From 1942–1945, Ishii was Chief of the Medical Section of the Japanese First Army.[4] He was promoted to surgeon-general in March 1945. In the final days of the Pacific War and in the face of imminent defeat, Japanese troops blew up the headquarters of Unit 731 in order to destroy evidence of the research done there. As part of the cover-up, Ishii ordered 150 remaining subjects killed. More than ten thousand people,[5] from which around 600 every year were provided by the kempeitai (Japanese secret police),[6] were subjects of the experimentation conducted by Unit 731. These were called by Ishii and his peers maruta (丸太) "logs," a term originating either in the view of subjects as inert, expendable entities or possibly in the cover story told to locals that the facility contained a sawmill.[citation needed]

Immunity[edit]

Arrested by the US occupation authorities at the end of World War II, Ishii and other Unit 731 leaders were to be thoroughly interrogated by the Soviet authorities.[7] Instead Ishii and his team managed to negotiate and receive immunity in 1946 from war-crimes prosecution before the Tokyo tribunal in exchange for their full disclosure of germ warfare data based on human experimentation. Although the Soviet Russian authorities wished the prosecutions to take place, the USA objected after the reports of the investigating US microbiologists. Among these was Dr. Edwin Hill (Chief of Fort Detrick), whose report stated that the information was "absolutely invaluable", it "could never have been obtained in the USA because of scruples attached to experiments on humans", and "the information was obtained fairly cheaply".[7] On 6 May 1947, Douglas MacArthur wrote to Washington that "additional data, possibly some statements from Ishii probably can be obtained by informing Japanese involved that information will be retained in intelligence channels and will not be employed as 'War Crimes' evidence."[8] The deal was concluded in 1948.[citation needed] In this way Ishii was never prosecuted for any war crimes.

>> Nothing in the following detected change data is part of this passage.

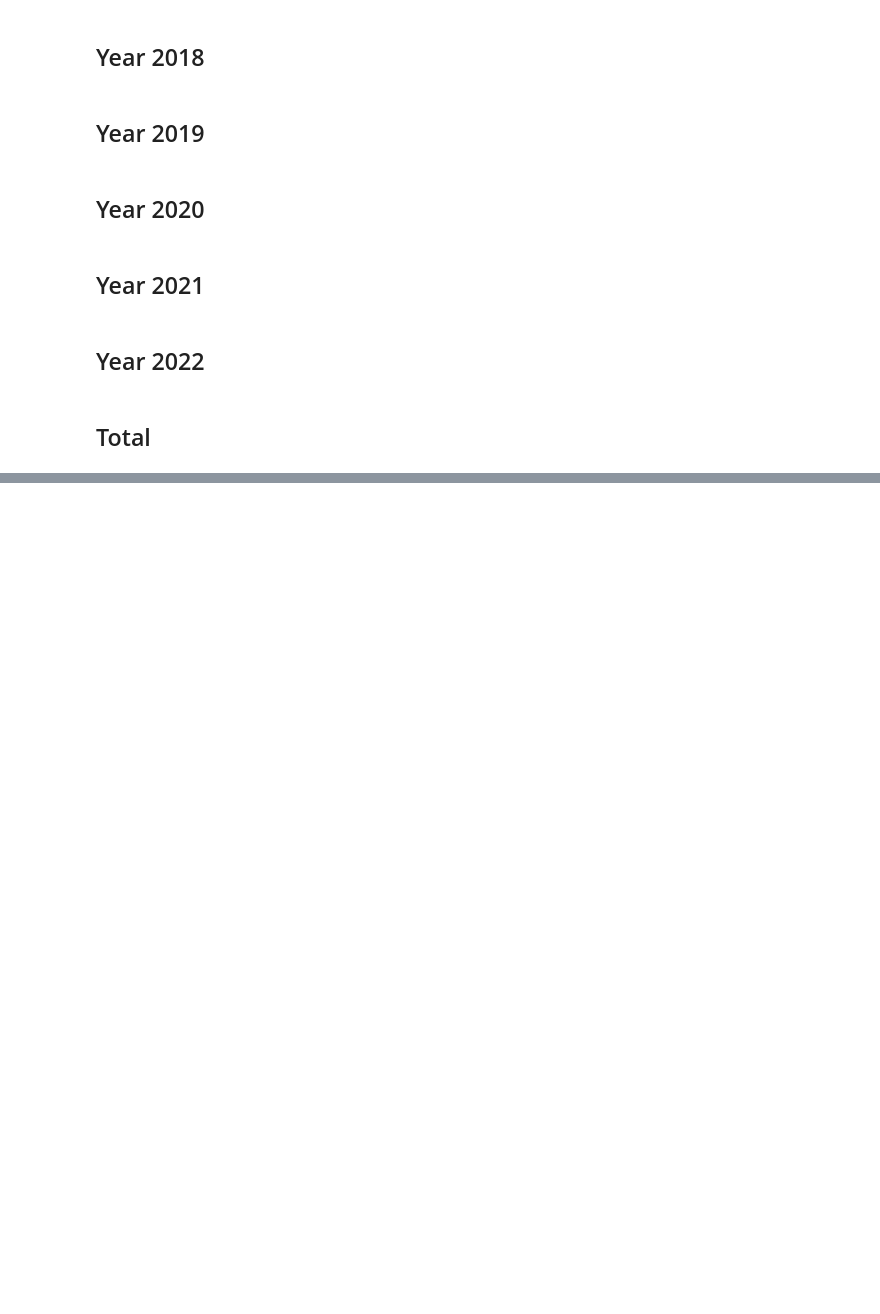
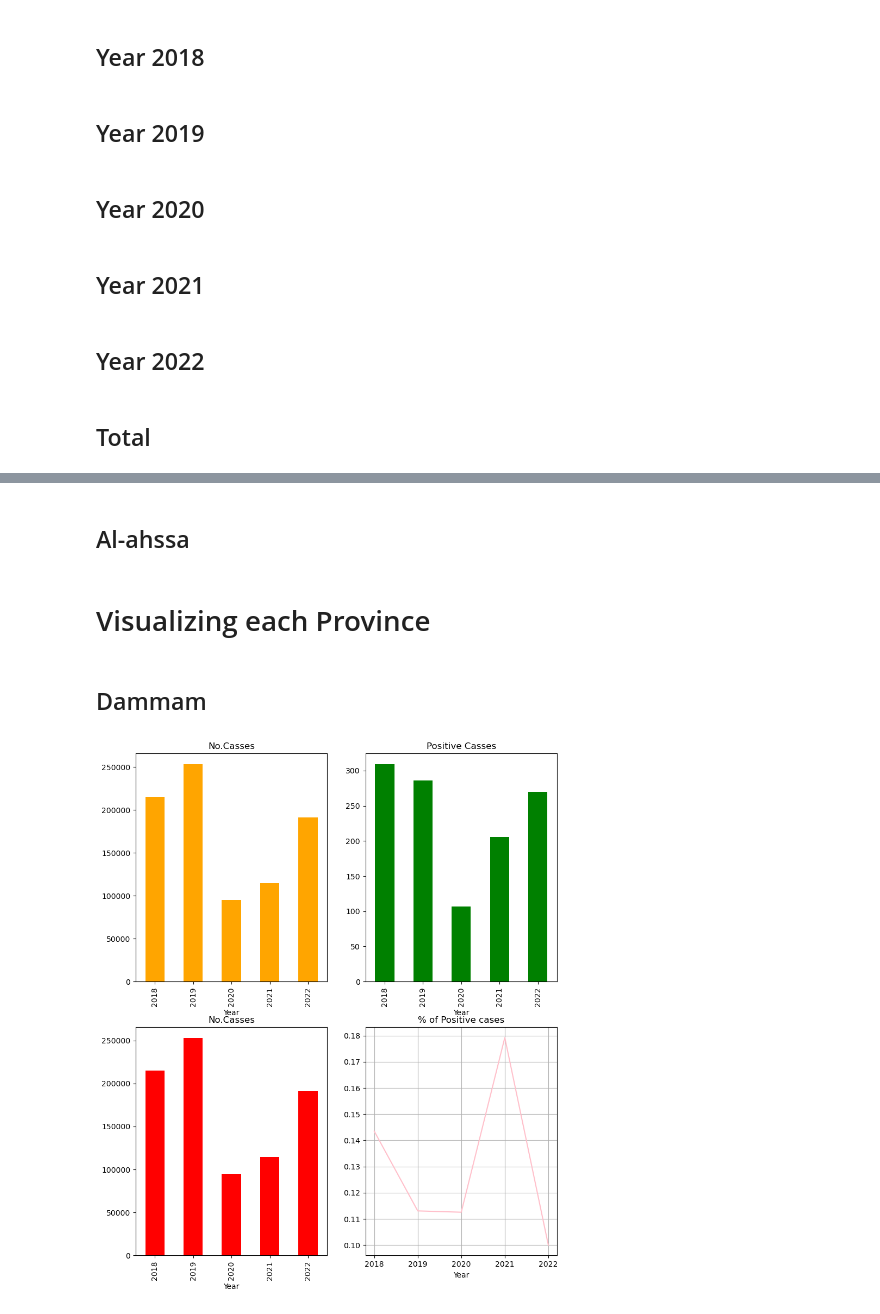
Before and after one commit to Ahmad-Noct/malariaKSA, a Jupyter notebook: main.ipynb, the cells around one changed output, grey strips where cells are left out. Cells and saved outputs as stored; diff of their text form; code cells hidden in the pictures; blank space fills up the shorter version.

Commit message:
2.0
Added Directories for more organization
- Added Bar graphs for Dammam
- Added Dataframe for Dammam

```diff
--- a/main.ipynb
+++ b/main.ipynb
@@ -132,7 +134,7 @@ index = ('Dammam', 'Al-ahssa', 'Al-jowf',
          'Allaith', 'Alqunfthah', 'Bahaa', 'Jazaan',
          'Aseer', 'Total')
 
-df20diff = df20['No.Tested'] - df18['Pos Cases']
+df20diff = df20['No.Tested'] - df20['Pos Cases']
 df20.insert(loc = 2,
           column = 'Neg Casses',
           value = df20diff)
@@ -188,7 +190,7 @@ df21.to_csv("cleaned/2021.csv")
 df22 = df22.drop(['Unnamed: 0'], axis=1)
 df22 = df22.rename(columns= {'Unnamed: 2':'No.Tested','Unnamed: 3':'Pos Cases', 'Unnamed: 4' : '% of Pos',
                       'Unnamed: 5': 'malignant' , 'Unnamed: 6': 'Non-malignant',
-                      'Unnamed: 7': 'Quartan','Unnamed: 8':'double Tertian',
+                      'Unnamed: 7': 'Quartan','Unnamed: 8':'Double Tertian',
                       'Unnamed: 9' : 'Plasmodium', 'Unnamed: 10': 'local'
                       ,'Unnamed: 11': 'Introduced' , 'Unnamed: 12': 'Alien'
                       , 'Unnamed: 13' : 'Non-catagorized', 'Unnamed: 14' : 'regressive' })
@@ -245,0 +259,38 @@ dfttl
+# %% [markdown]
+## Al-ahssa
+# %%
+dammamdf = pd.DataFrame(columns=['No.Tested', 'Pos Cases',
+                                 'Neg Casses', '% of Pos',
+                                 'malignant', 'Non-malignant',
+                                 'Quartan', 'Double Tertian',
+                                 'Plasmodium', 'local',
+                                 'Introduced', 'Alien',
+                                 'Non-catagorized', 'regressive'])
+
+dammamdf.loc['2018'] = df18.loc['Dammam']
+dammamdf.loc['2019'] = df19.loc['Dammam']
+dammamdf.loc['2020'] = df20.loc['Dammam']
+dammamdf.loc['2021'] = df21.loc['Dammam']
+dammamdf.loc['2022'] = df22.loc['Dammam']
+
+dammamdf = dammamdf.fillna(0)
+
+dammamdf.to_csv("province/dammam.csv")
+# %% [markdown]
+# Visualizing each Province
+# %% [markdown]
+## Dammam
+# %%
+fig, axes = plt.subplots(figsize=(10,12), nrows=2, ncols=2)
+
+dammamdf["No.Tested"].plot(ax=axes[0,0], kind='bar', color = 'orange'
+                            , xlabel = 'Year', title = 'No.Casses')
+dammamdf["Pos Cases"].plot(ax=axes[0,1], kind='bar', color = 'Green'
+                            , xlabel = 'Year', title = 'Positive Casses')
+dammamdf["Neg Casses"].plot(ax=axes[1,0], kind='bar', color = 'Red'
+                            , xlabel = 'Year', title = 'No.Casses')
+dammamdf["% of Pos"].plot(ax=axes[1,1], color = 'Pink'
+                            , xlabel = 'Year', title = '% of Positive cases', grid = True)
+fig.savefig('province_graph/dammamsub.png')
+# %% [output]
+[figure, added]
```
Also changed, not shown: parts of 6 cells of this notebook, 5 other files.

Richard Drayton, a Cambridge University history lecturer, claimed that Ishii later went to Maryland to advise on bioweapons.[9] If Ishii did travel to Maryland, it was most likely to advise at Fort Detrick, a well known major biomedical experimentation facility in Frederick, Maryland. Another source says he stayed in Japan,where he opened a clinic where he did examinations and treatments for free.[10] He was especially concerned with the health of children. In his final years he converted to Christianity.[11] He kept a diary but it did not reference any of his wartime activity.[12] He died of throat cancer at the age of 67,[13] having, according to his daughter, converted to Catholicism on his death bed.

See also[edit]

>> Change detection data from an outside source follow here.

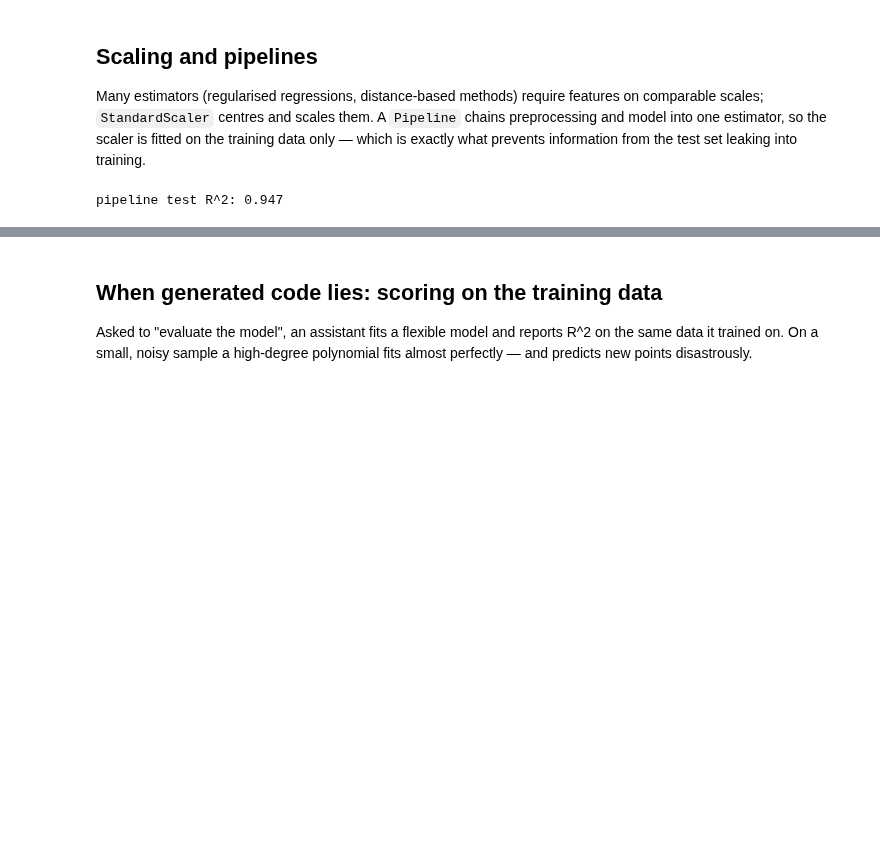
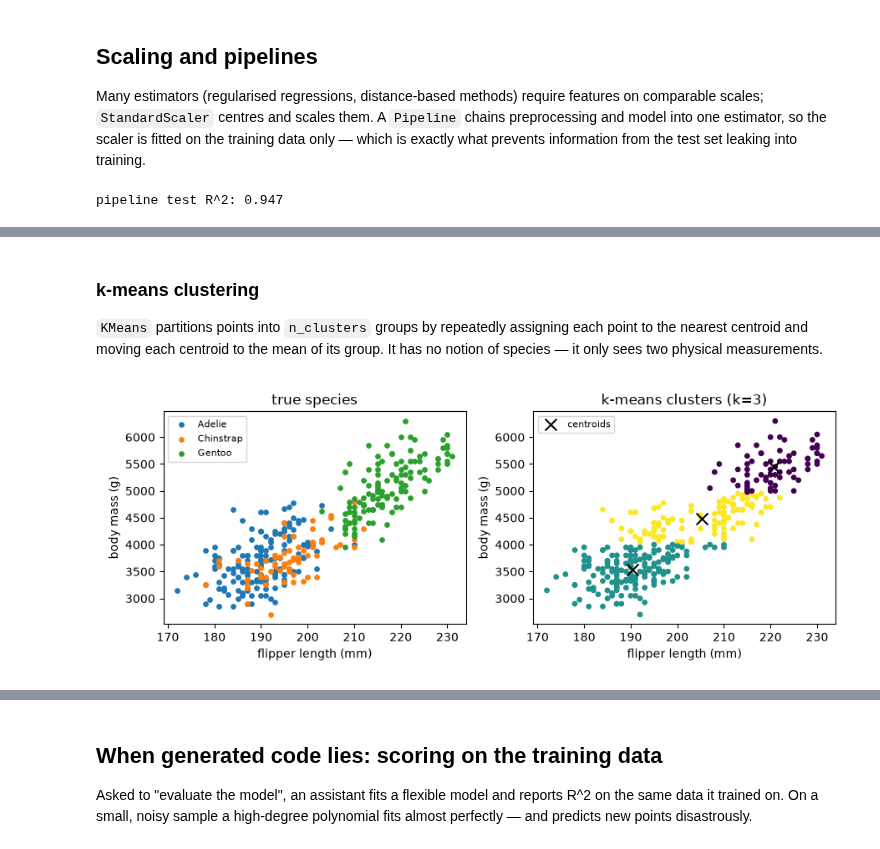
Before and after one commit to gse-unil/2026_MLEES_book, a Jupyter notebook: part-I/10-statistical-foundations-and-ml.ipynb, the cells around one changed output, grey strips where cells are left out. Saved outputs shown, nothing was run; the diff lists cells and outputs as text; code cells hidden in the pictures; blank space fills up the shorter version.

Commit message:
review of part-I

```diff
--- a/part-I/10-statistical-foundations-and-ml.ipynb
+++ b/part-I/10-statistical-foundations-and-ml.ipynb
@@ -129,0 +135,47 @@ pipeline test R^2: 0.947
+# %%
+# Pre-supplied: download the data file and cache it locally.
+# You do not need to understand this cell yet — fetching data is covered in subchapter 1.6.
+import pooch
+
+penguins_path = pooch.retrieve(
+    url="https://github.com/gse-unil/2026_MLEES_book/blob/main/data/part-I/palmer_penguins.csv",
+    known_hash="sha256:f204db2c753b0937caac3cb35258562c14f073e4bbc76be24b4c51ce22767a93",
+    fname="palmer_penguins.csv",
+    path=pooch.os_cache("mlees"),
+)
+# %% [markdown]
+### k-means clustering
+
+`KMeans` partitions points into `n_clusters` groups by repeatedly assigning each point to the nearest centroid and moving each centroid to the mean of its group. It has no notion of species — it only sees two physical measurements.
+# %%
+from sklearn.cluster import KMeans
+
+penguins = pd.read_csv(penguins_path).dropna(
+    subset=["bill_length_mm", "bill_depth_mm", "flipper_length_mm", "body_mass_g"]
+).reset_index(drop=True)
+
+X_cluster = penguins[["flipper_length_mm", "body_mass_g"]]
+kmeans = KMeans(n_clusters=3, random_state=0, n_init=10).fit(X_cluster)
+penguins["cluster"] = kmeans.labels_
+
+fig, axes = plt.subplots(1, 2, figsize=(9, 3.5))
+for species, group in penguins.groupby("species"):
+    axes[0].scatter(group["flipper_length_mm"], group["body_mass_g"], s=15, label=species)
+axes[0].set_title("true species")
+axes[0].legend(fontsize=8)
+
+axes[1].scatter(X_cluster["flipper_length_mm"], X_cluster["body_mass_g"],
+                c=penguins["cluster"], s=15, cmap="viridis")
+axes[1].scatter(*kmeans.cluster_centers_.T, marker="x", s=100, color="black", label="centroids")
+axes[1].set_title("k-means clusters (k=3)")
+axes[1].legend(fontsize=8)
+for ax in axes:
+    ax.set_xlabel("flipper length (mm)")
+    ax.set_ylabel("body mass (g)")
+plt.tight_layout()
+plt.show()
+
+# crosstab counts how many of each true species fall into each cluster
+print(pd.crosstab(penguins["species"], penguins["cluster"]))
+# %% [output]
+[figure, added]
```
Also changed, not shown: parts of 12 cells of this notebook, 37 other files.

Sources[edit]

Citations

  1. ^ Sheldon Harris, Factories of Death, 2002, p. 142
  2. ^ Sheldon Harris, Japanese Biomedical Experimentation during the World War II Era, in Military Medical Ethics, volume 2, 2003, p. 469
  3. ^ Japanese Wikipedia article
  4. ^ a b Ammenthorp, Steen. "Ishii, Shiro". The Generals of World War II. 
  5. ^ "Book on Japan’s germ warfare crimes published". ChinaDaily. Xinhua. 2003-10-17. 
  6. ^ Yuki Tanaka, Hidden Horrors, Westviewpress, 1996, p. 138
  7. ^ a b BBC Horizon "Biology at War: A Plague in the Wind" (29 Oct. 1984)
  8. ^ Hal Gold, Unit 731 Testimony, 2003, p. 109
  9. ^ Drayton, Richard (10 May 2005). "An ethical blank cheque". The Guardian. Retrieved 4 June 2009. 
  10. ^ "Daughter's Eye View of Lt. Gen Ishii, Chief of Devil's Brigade". The Japan Times. 29 August 1982. 
  11. ^ Asahi Shinbun June 12, 2007
  12. ^ 青木冨貴子「731―石井四郎と細菌戦部隊の闇を暴く」新潮社(新潮文庫)、2005年。ISBN 4-10-373205-9
  13. ^ Hudson, Christopher (2 March 2007). "Doctors of Depravity". Daily Mail (Associated Newspapers). Retrieved 25 May 2012. 

References